━━━ MATERIAL PROVIDED

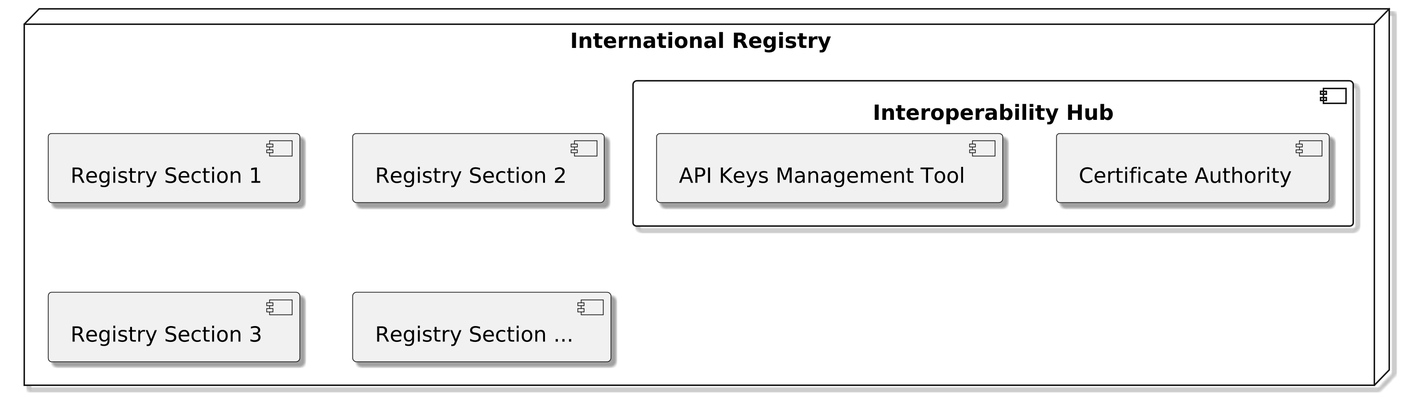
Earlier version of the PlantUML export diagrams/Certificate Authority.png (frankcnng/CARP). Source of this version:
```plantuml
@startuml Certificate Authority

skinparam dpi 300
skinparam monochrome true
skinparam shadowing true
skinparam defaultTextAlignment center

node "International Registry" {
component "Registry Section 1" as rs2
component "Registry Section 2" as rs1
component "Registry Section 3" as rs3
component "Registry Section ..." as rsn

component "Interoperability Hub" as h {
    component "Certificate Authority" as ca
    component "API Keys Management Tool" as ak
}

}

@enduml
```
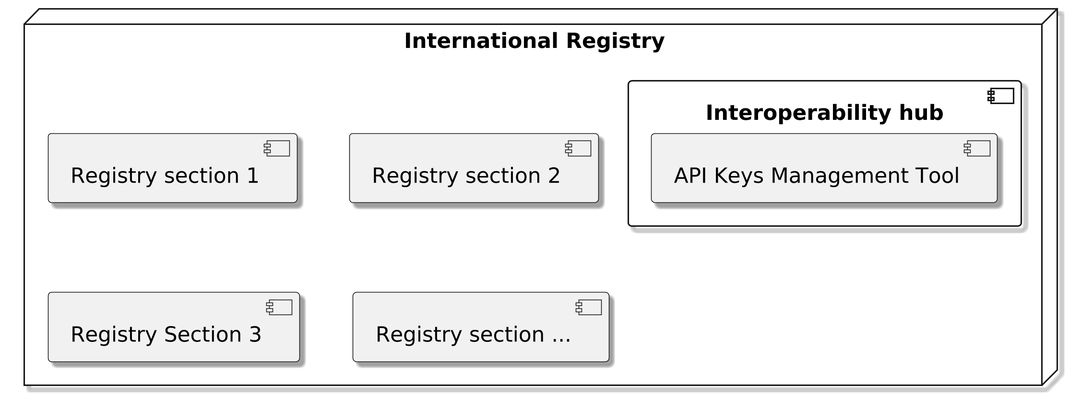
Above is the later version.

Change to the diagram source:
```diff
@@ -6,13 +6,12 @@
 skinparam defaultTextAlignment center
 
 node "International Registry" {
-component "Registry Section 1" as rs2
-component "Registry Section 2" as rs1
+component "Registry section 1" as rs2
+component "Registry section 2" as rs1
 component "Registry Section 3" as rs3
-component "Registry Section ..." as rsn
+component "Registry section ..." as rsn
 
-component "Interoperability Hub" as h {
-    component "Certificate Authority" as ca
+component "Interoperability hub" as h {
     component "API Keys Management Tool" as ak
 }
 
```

━━━━━━
━━━ MATERIAL PROVIDED

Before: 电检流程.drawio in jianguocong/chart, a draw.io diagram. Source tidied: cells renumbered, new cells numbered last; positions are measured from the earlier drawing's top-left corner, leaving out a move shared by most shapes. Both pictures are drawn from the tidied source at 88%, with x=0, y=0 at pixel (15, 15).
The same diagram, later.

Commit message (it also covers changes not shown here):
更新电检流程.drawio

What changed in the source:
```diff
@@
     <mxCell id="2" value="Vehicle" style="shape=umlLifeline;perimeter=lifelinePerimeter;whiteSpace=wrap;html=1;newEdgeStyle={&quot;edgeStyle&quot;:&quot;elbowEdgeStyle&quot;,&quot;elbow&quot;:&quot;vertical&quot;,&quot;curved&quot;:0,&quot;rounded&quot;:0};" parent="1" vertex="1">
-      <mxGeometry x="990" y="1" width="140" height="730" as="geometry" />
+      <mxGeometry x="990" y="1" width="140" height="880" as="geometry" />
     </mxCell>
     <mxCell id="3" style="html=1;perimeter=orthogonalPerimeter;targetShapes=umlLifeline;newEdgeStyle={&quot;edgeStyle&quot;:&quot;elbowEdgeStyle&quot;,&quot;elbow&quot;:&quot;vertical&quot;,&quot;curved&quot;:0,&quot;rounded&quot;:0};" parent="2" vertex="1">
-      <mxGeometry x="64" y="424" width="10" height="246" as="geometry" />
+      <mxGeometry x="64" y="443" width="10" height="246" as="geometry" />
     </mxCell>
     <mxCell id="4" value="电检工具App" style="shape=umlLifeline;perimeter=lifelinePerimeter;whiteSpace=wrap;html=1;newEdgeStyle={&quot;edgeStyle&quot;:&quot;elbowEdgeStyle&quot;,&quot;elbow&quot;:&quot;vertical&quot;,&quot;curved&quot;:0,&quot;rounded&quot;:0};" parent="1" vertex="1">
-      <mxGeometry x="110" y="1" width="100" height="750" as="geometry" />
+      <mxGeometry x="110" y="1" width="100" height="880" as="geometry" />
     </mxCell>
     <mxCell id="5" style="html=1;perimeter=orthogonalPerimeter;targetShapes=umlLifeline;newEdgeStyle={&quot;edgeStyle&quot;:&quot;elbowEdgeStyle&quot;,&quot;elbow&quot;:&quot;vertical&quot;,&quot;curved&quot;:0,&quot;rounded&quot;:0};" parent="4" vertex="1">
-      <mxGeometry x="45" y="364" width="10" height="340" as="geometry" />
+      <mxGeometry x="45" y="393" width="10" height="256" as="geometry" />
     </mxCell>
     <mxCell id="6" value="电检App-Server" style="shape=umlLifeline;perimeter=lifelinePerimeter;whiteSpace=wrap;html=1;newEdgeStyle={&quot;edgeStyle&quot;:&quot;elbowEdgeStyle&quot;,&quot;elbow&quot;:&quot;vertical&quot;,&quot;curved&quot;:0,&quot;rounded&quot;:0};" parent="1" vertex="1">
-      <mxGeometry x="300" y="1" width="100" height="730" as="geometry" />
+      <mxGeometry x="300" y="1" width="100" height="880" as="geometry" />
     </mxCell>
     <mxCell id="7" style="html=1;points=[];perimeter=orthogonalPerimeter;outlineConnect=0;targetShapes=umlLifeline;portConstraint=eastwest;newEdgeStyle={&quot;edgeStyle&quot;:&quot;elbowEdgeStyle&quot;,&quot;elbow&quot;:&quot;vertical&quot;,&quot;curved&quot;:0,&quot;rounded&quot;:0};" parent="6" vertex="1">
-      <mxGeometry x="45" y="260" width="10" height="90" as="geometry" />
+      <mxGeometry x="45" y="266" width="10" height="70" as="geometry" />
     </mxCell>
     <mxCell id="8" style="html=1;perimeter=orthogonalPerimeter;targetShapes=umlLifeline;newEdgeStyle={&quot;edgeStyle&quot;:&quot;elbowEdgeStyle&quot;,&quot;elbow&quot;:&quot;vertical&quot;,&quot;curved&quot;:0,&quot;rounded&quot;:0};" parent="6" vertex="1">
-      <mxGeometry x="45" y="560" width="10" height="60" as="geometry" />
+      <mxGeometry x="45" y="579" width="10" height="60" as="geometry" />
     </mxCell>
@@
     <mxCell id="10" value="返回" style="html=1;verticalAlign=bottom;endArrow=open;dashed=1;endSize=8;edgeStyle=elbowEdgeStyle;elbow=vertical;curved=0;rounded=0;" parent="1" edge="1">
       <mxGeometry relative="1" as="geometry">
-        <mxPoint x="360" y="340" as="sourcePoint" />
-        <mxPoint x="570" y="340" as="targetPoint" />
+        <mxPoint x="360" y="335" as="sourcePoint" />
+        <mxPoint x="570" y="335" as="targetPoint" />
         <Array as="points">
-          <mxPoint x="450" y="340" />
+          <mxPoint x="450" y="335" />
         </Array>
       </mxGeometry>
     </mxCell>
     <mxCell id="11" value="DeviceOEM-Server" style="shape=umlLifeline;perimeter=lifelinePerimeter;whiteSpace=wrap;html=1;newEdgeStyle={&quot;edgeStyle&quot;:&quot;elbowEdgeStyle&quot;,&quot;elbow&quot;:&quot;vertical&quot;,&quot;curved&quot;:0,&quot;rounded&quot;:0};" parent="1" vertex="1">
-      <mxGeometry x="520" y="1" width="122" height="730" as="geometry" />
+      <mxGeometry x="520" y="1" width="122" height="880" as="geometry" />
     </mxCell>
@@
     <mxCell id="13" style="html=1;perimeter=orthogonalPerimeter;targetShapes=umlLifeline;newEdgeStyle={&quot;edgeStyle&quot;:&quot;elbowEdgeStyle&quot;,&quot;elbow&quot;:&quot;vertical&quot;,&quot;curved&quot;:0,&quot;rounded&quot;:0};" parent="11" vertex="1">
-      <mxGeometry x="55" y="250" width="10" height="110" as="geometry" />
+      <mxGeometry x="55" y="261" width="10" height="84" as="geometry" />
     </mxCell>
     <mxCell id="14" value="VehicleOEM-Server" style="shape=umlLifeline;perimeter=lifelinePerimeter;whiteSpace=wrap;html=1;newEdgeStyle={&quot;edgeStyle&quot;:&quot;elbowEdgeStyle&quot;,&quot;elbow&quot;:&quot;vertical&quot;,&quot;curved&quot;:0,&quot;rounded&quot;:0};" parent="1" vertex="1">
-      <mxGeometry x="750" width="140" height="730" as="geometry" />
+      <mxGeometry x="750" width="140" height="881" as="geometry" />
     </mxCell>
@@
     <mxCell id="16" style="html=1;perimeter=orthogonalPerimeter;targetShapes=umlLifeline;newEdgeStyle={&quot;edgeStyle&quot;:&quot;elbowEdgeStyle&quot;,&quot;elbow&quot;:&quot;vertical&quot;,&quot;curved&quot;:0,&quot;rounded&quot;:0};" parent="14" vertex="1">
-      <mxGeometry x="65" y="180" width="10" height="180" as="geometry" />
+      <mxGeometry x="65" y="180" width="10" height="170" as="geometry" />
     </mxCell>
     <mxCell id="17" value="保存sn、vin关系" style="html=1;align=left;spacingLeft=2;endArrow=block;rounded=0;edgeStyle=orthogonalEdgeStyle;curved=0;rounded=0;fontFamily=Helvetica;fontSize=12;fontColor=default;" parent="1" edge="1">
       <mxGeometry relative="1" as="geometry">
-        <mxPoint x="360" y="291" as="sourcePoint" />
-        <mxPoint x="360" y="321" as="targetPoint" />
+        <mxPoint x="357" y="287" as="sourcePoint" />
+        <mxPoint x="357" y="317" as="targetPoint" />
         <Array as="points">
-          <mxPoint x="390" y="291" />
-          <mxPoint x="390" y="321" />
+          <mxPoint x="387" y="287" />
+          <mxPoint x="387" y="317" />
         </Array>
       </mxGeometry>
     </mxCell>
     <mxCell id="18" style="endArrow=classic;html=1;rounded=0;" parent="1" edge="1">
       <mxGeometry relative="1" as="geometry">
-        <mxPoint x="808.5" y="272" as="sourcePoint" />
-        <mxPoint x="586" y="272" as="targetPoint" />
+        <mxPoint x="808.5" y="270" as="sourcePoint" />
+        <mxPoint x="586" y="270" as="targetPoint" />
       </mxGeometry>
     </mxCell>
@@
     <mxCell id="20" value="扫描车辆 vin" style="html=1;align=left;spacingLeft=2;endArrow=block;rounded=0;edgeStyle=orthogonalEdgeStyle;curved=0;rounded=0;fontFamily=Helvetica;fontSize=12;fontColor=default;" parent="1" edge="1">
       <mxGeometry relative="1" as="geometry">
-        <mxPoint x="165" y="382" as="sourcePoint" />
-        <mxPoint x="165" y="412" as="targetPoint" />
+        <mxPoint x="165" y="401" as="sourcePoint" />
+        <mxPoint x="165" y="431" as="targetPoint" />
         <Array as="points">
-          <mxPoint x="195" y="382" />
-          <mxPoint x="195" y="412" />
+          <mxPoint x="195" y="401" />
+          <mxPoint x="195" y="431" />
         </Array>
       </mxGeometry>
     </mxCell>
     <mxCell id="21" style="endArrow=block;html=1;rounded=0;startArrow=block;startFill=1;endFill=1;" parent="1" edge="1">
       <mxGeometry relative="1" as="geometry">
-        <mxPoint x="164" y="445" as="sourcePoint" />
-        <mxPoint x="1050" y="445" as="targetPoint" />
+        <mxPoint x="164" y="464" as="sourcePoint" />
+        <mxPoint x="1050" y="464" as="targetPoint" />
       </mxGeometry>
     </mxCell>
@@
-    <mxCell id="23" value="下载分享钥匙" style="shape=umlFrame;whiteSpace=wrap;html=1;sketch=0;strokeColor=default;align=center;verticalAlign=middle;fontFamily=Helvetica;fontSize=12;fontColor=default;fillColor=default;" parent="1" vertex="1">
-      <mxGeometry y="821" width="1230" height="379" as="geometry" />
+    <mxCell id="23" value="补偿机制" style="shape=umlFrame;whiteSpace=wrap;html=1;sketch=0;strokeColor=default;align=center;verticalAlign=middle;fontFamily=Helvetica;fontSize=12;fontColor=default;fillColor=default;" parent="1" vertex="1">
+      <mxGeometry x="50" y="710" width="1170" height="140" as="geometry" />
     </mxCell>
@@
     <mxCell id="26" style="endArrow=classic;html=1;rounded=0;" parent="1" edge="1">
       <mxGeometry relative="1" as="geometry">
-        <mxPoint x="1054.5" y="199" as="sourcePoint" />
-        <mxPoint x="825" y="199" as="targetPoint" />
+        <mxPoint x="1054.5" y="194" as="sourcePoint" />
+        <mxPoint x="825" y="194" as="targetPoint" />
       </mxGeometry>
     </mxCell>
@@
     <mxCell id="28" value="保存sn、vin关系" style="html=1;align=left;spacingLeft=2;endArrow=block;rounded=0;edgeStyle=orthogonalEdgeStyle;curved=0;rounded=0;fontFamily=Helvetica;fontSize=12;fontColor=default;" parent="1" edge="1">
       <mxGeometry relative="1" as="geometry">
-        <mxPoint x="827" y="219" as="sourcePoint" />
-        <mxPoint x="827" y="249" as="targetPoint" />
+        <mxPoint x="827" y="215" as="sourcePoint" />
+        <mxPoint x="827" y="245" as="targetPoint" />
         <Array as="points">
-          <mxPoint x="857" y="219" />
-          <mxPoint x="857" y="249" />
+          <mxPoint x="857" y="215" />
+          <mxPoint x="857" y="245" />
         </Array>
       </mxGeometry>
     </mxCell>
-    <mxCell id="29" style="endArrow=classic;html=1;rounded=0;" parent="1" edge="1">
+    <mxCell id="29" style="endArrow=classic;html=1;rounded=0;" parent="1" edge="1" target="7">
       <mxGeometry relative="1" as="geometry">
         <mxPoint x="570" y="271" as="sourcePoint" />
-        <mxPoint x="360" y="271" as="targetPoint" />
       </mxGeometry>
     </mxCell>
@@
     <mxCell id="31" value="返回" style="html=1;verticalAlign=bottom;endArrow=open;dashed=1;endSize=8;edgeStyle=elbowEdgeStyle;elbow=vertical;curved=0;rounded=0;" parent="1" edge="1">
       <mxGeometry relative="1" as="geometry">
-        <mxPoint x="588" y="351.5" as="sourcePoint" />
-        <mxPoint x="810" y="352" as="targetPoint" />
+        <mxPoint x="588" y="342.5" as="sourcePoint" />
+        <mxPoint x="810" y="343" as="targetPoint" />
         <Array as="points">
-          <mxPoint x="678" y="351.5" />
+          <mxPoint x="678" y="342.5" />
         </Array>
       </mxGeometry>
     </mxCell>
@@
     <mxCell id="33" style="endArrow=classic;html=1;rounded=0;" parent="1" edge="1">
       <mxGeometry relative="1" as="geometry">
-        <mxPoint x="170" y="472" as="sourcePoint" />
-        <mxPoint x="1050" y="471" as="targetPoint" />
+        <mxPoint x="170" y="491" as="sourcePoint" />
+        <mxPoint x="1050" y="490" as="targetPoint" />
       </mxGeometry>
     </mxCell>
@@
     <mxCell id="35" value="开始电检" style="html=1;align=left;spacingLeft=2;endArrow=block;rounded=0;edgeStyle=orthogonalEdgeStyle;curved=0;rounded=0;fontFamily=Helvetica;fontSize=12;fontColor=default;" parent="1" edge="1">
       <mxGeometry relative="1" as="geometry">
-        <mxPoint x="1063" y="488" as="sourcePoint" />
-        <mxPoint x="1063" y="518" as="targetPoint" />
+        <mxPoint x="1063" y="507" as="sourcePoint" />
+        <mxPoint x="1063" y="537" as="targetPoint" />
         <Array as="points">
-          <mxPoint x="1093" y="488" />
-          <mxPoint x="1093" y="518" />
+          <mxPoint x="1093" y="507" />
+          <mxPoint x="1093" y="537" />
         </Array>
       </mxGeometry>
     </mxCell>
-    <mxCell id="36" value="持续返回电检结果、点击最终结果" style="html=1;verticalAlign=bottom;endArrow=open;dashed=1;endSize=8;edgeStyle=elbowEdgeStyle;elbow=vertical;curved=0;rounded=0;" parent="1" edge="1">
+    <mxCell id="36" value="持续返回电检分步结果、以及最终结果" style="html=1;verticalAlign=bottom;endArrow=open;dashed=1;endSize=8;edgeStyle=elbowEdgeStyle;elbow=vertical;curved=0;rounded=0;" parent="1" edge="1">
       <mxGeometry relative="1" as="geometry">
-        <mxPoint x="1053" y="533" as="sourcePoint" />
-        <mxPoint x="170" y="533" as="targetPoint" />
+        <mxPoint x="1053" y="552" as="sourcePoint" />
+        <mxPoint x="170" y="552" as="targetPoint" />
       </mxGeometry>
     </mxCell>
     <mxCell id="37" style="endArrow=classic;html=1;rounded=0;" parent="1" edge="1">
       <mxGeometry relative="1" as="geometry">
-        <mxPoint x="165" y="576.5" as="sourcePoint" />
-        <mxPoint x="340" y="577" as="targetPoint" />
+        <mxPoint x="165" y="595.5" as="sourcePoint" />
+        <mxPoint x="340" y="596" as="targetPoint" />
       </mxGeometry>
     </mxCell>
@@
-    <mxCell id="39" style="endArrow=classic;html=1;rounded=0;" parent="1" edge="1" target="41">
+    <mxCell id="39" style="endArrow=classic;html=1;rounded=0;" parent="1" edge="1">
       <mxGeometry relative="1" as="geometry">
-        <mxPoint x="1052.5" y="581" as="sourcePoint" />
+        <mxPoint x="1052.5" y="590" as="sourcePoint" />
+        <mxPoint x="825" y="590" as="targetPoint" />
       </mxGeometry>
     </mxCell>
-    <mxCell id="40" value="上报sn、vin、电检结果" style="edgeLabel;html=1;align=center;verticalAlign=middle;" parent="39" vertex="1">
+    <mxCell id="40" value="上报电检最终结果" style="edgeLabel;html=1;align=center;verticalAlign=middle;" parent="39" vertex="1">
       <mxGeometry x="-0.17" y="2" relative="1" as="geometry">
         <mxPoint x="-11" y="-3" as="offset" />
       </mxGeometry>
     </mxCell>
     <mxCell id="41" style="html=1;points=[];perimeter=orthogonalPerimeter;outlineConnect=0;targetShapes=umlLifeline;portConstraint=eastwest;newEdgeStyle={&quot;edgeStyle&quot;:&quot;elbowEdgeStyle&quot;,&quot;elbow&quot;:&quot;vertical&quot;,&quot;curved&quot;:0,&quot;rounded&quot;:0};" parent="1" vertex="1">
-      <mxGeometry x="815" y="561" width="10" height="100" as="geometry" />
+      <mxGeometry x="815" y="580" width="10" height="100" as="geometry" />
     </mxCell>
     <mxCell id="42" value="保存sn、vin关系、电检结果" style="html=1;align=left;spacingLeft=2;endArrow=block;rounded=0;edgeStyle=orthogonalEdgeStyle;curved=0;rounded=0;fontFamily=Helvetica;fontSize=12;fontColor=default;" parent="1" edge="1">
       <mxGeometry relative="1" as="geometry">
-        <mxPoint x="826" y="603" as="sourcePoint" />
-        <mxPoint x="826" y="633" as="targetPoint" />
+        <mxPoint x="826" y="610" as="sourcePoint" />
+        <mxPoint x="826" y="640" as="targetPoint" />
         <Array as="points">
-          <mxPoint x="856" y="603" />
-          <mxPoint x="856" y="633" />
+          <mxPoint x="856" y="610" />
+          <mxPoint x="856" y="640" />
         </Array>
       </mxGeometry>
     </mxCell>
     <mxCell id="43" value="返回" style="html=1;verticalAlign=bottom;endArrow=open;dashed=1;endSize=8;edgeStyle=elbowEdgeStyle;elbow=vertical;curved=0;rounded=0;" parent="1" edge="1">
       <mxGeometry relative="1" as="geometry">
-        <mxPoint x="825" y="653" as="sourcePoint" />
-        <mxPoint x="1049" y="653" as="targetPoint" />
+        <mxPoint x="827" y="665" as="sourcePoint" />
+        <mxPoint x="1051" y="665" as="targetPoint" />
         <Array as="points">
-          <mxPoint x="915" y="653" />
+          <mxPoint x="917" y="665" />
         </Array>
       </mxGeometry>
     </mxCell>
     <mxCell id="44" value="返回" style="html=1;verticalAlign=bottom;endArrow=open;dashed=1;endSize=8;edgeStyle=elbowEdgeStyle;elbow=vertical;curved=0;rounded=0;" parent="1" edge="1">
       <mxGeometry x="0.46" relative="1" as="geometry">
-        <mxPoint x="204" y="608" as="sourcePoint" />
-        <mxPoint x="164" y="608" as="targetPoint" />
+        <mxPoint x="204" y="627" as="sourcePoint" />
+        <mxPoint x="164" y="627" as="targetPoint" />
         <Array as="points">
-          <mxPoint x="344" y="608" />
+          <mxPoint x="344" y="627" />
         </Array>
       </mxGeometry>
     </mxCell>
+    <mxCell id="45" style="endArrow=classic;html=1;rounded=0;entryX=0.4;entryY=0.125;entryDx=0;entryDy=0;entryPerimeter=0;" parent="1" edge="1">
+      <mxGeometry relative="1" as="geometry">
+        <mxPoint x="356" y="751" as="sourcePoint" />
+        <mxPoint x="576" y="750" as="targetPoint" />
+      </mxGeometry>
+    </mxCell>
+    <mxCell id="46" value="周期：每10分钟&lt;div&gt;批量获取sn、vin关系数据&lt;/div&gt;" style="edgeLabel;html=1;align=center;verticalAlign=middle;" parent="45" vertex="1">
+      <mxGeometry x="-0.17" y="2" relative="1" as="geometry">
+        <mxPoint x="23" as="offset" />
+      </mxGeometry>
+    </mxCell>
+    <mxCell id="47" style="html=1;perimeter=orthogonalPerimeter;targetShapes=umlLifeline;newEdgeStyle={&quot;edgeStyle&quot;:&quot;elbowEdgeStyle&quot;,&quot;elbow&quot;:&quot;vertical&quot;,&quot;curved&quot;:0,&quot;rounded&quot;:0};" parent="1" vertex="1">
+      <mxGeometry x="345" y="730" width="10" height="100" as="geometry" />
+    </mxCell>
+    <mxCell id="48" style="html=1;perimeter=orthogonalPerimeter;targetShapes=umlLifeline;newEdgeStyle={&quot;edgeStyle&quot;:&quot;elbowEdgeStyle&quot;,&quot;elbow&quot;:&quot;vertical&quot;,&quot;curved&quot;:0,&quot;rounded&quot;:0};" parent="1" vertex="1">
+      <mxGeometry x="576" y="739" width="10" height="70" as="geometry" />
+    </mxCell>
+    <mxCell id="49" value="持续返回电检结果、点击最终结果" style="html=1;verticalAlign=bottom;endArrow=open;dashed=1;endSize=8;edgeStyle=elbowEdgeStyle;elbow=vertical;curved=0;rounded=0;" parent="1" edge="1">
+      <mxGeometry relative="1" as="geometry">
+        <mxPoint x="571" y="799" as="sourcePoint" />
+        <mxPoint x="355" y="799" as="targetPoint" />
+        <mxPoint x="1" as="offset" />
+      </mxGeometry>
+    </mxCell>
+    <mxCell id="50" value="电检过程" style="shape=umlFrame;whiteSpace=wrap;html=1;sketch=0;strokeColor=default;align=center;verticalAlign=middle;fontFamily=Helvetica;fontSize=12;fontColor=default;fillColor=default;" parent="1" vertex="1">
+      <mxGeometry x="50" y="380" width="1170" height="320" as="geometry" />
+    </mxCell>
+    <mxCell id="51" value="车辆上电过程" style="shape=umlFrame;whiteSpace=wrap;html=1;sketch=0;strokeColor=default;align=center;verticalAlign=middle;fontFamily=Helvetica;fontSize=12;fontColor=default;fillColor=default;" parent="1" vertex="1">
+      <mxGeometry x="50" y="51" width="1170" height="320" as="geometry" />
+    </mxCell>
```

━━━━━━

== TASK STATEMENT ==
What is needed is the number of lines in these entries that include the word "offset"; please give it alone.

== ANSWER FOR THE TASK ==
3